Supplied data:
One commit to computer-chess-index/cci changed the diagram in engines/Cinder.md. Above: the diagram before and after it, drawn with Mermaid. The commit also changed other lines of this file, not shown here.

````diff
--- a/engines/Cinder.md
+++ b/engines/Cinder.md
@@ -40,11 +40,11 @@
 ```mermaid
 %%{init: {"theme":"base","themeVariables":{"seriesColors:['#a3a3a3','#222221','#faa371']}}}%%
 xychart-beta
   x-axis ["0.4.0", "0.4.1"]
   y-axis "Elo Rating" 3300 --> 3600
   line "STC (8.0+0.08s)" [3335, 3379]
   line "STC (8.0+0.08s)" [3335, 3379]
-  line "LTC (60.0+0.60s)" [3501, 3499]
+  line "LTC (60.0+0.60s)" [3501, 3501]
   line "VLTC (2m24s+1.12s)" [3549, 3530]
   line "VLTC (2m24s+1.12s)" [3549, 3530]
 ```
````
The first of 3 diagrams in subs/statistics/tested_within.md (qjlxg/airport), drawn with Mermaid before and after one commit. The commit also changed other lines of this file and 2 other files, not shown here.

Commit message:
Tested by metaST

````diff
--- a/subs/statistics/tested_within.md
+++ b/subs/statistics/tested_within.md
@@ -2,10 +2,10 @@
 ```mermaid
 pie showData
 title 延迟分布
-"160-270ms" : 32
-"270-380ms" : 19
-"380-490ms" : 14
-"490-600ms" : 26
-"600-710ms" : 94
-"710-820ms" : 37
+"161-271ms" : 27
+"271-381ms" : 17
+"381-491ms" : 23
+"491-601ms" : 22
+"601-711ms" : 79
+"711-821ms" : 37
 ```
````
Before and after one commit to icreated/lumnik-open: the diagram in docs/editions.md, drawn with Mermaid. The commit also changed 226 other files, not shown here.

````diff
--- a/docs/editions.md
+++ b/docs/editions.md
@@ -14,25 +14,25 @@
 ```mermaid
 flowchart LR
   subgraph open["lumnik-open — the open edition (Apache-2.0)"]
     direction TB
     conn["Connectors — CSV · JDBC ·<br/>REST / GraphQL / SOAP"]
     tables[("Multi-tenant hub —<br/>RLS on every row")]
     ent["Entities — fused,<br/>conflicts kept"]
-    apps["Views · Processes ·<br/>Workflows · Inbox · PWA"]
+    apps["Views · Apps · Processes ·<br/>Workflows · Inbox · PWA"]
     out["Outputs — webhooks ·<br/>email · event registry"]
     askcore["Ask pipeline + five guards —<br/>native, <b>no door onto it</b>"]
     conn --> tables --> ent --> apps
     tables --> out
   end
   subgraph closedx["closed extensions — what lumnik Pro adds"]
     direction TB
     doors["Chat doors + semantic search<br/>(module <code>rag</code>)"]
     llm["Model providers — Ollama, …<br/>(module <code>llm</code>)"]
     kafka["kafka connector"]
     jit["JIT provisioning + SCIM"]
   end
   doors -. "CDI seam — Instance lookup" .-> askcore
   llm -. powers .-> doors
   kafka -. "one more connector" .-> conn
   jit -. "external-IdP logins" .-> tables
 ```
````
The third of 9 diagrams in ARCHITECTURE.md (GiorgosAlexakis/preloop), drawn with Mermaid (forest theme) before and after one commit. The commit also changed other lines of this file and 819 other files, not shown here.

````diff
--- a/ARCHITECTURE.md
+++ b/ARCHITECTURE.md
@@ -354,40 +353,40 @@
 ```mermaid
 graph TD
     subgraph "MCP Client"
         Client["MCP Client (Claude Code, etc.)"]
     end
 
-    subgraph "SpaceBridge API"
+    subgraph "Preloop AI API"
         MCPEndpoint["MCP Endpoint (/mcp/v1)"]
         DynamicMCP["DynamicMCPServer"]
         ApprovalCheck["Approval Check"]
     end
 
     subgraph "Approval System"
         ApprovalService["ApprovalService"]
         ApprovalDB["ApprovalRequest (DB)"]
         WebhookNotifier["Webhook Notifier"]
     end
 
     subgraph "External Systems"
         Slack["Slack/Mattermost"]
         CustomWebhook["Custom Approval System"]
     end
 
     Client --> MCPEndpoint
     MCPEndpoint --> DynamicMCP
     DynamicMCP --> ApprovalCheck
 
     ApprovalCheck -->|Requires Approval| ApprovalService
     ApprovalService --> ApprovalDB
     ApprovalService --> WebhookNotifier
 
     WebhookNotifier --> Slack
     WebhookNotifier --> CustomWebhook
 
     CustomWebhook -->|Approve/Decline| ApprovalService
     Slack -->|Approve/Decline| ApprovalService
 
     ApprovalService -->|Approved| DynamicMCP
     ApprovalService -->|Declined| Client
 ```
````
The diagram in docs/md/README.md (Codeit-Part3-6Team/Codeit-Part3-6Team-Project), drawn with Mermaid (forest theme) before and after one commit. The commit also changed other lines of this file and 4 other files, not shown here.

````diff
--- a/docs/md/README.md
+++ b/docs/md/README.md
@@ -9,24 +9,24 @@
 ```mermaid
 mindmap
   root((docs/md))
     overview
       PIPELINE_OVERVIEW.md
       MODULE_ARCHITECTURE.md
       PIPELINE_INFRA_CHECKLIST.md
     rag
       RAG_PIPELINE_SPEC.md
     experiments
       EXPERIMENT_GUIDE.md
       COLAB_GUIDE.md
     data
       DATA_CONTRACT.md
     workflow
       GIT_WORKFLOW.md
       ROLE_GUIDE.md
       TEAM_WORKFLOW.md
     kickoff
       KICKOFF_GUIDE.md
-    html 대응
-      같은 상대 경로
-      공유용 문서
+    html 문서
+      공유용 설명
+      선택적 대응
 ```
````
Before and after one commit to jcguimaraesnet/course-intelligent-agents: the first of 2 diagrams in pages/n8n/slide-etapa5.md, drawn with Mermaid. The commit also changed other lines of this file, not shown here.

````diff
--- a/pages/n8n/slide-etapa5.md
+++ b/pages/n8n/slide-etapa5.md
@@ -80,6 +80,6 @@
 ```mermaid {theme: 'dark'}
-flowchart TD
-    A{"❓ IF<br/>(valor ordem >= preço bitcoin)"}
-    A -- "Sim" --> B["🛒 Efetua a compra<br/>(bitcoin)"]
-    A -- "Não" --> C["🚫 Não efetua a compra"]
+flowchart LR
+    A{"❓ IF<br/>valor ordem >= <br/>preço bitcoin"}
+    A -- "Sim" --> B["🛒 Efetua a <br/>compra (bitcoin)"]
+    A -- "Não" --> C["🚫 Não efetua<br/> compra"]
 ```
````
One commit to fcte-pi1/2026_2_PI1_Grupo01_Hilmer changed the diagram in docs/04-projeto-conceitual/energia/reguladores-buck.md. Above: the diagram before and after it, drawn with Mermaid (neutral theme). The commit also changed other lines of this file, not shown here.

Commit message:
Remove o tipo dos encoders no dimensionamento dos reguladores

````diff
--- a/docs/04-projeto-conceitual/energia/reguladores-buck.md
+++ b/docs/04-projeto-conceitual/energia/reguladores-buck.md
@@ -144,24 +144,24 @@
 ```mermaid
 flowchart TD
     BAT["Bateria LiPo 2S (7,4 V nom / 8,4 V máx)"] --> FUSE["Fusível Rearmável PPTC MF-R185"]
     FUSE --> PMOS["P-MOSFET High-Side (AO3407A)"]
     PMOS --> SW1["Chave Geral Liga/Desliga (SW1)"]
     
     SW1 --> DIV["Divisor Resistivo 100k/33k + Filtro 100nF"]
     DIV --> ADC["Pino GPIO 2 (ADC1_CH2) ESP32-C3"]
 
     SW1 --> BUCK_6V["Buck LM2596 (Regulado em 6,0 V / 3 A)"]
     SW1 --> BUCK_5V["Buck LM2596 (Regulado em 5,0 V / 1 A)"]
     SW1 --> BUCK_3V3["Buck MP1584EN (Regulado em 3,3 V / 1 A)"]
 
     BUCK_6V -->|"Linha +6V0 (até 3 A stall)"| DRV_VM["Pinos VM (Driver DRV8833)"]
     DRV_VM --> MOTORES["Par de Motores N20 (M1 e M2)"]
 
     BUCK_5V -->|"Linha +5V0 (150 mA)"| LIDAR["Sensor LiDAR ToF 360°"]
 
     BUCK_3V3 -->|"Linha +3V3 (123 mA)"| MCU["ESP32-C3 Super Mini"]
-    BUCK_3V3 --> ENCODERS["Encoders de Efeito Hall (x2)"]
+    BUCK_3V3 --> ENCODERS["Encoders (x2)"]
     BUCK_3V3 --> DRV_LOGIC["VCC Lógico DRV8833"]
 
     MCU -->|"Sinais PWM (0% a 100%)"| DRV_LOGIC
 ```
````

Task description: Your reply must be a single number: the count of lines in the listing that hold "Views".

Response below: 2